Beetles were some of the earliest pollinators of flowering plants in evolutionary history. Beetles prefer cup-like, fragrant flowers with tough petals, or plants that have clusters of small flowers, like asters and goldenrod. Some common beetle pollinators in the Northwest include the pin-tail beetle, checker beetle, and long-horn beetle.

Hummingbirds are another important Northwest pollinator. These tiny birds use their long beaks and tongues to drink nectar from bright, tube-shaped flowers. Rufous, Anna’s and broad-tailed hummingbirds are some of the most common species found in the Northwest.

  • Northwest Pollinators and Climate Change

    Screenshot of NW Pollinators Fact Sheet

Pacific Northwest Bumble Bee Atlas – This atlas provides an opportunity for citizen scientists to collect and share data about bees in Idaho, Oregon, and Washington.

Alaska Bee Atlas – This atlas is a collection program from the University of Alaska Anchorage to attain data on the biodiversity of bees in Alaska.

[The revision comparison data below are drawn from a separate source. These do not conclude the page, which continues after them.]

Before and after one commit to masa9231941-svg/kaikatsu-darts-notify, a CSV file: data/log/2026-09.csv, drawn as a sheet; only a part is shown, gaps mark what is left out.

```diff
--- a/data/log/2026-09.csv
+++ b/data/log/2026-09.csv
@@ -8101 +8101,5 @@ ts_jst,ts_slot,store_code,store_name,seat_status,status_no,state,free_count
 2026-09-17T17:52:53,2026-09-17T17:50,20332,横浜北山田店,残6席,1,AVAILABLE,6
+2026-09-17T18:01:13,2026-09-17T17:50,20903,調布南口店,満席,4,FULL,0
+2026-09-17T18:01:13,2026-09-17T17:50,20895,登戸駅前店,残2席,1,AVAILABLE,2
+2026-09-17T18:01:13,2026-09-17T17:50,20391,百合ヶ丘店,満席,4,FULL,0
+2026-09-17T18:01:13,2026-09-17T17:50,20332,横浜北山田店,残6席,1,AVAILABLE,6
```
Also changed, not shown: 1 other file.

Pollinator Conservation Resources: Pacific Northwest – A region-specific collection of publications, native seed vendors, and other resources to aid in planning, establishing, restoring, and maintaining pollinator habitat—as well as materials to learn about the species of invertebrates and native plants in the Northwest.

Best Management Practices for Pollinators on Western Rangelands – A Xerces Society guide to managing pollinators on western public rangelands.

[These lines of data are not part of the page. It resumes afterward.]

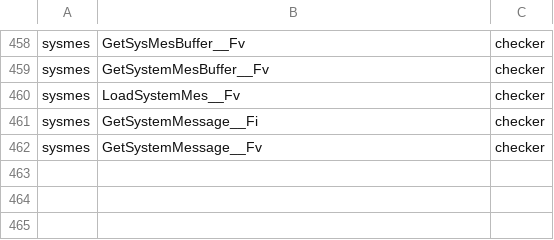
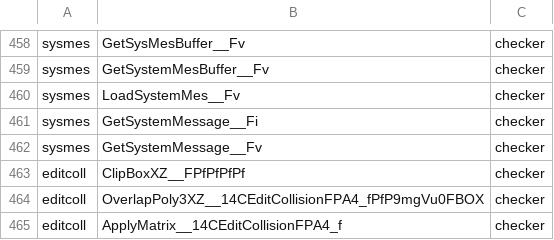
Before and after one commit to Plarpoon/ChronicleTwo, a TSV file: scripts/re/promotion_attempts.tsv, drawn as a sheet; only a part is shown, gaps mark what is left out; the diff names each change by its address in the sheet, - before the commit and + after, or states it on an @@ line.

Commit message:
Drafted editcoll and matched 3 of its functions
All ten functions of editcoll now have C++ bodies.
ClipBoxXZ, OverlapPoly3XZ(triangle, area, box) and ApplyMatrix match and are no longer guarded.
The other seven stay behind NONMATCHING: three copy CCPoly structs, which retail copies as words
and the header's 16-bit fields make halfword copies; the rest differ in registers or stack layout,
and OverlapPoly3XZ(triangle, matrix, area) writes the ground-level test more directly than retail.

```diff
--- a/scripts/re/promotion_attempts.tsv
+++ b/scripts/re/promotion_attempts.tsv
+row 463: editcoll | ClipBoxXZ__FPfPfPfPf | checker
+row 464: editcoll | OverlapPoly3XZ__14CEditCollisionFPA4_fPfP9mgVu0FBOX | checker
+row 465: editcoll | ApplyMatrix__14CEditCollisionFPA4_f | checker
```
Also changed, not shown: 1 other file.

Rangeland Management for Pollinators – A Xerces Society guide for private, native rangelands.

USDA Programs and Resources to Support Beekeepers – A factsheet on available programs and resources for beekeepers.

Resources for Building Bee Pollinator Habitat in Managed Forests – A wealth of native bees exist in non-agricultural landscapes such as forests and landscape trees. Foresters that own or manage small, private woodlands all the way up to large, industrial woodlands can contribute to conserving and promoting habitat and resources for our native bees.

Making a Bee Friendly Garden in Alaska – A guide that describes how to create a pollinator garden in Alaska.

Native Plant Picks for Bees – A guide from Oregon State University that helps pollinator gardeners to select native pollinator plants.

Plants for Pollinators in the Intermountain West – An NRCS guide to pollinator-friendly plants for eastern Washington, eastern Oregon, Idaho, Utah, and northern Nevada.

Pollination Resources for Maritime Fruit Production – A Washington State University list of resources for fruit producers in western Washington.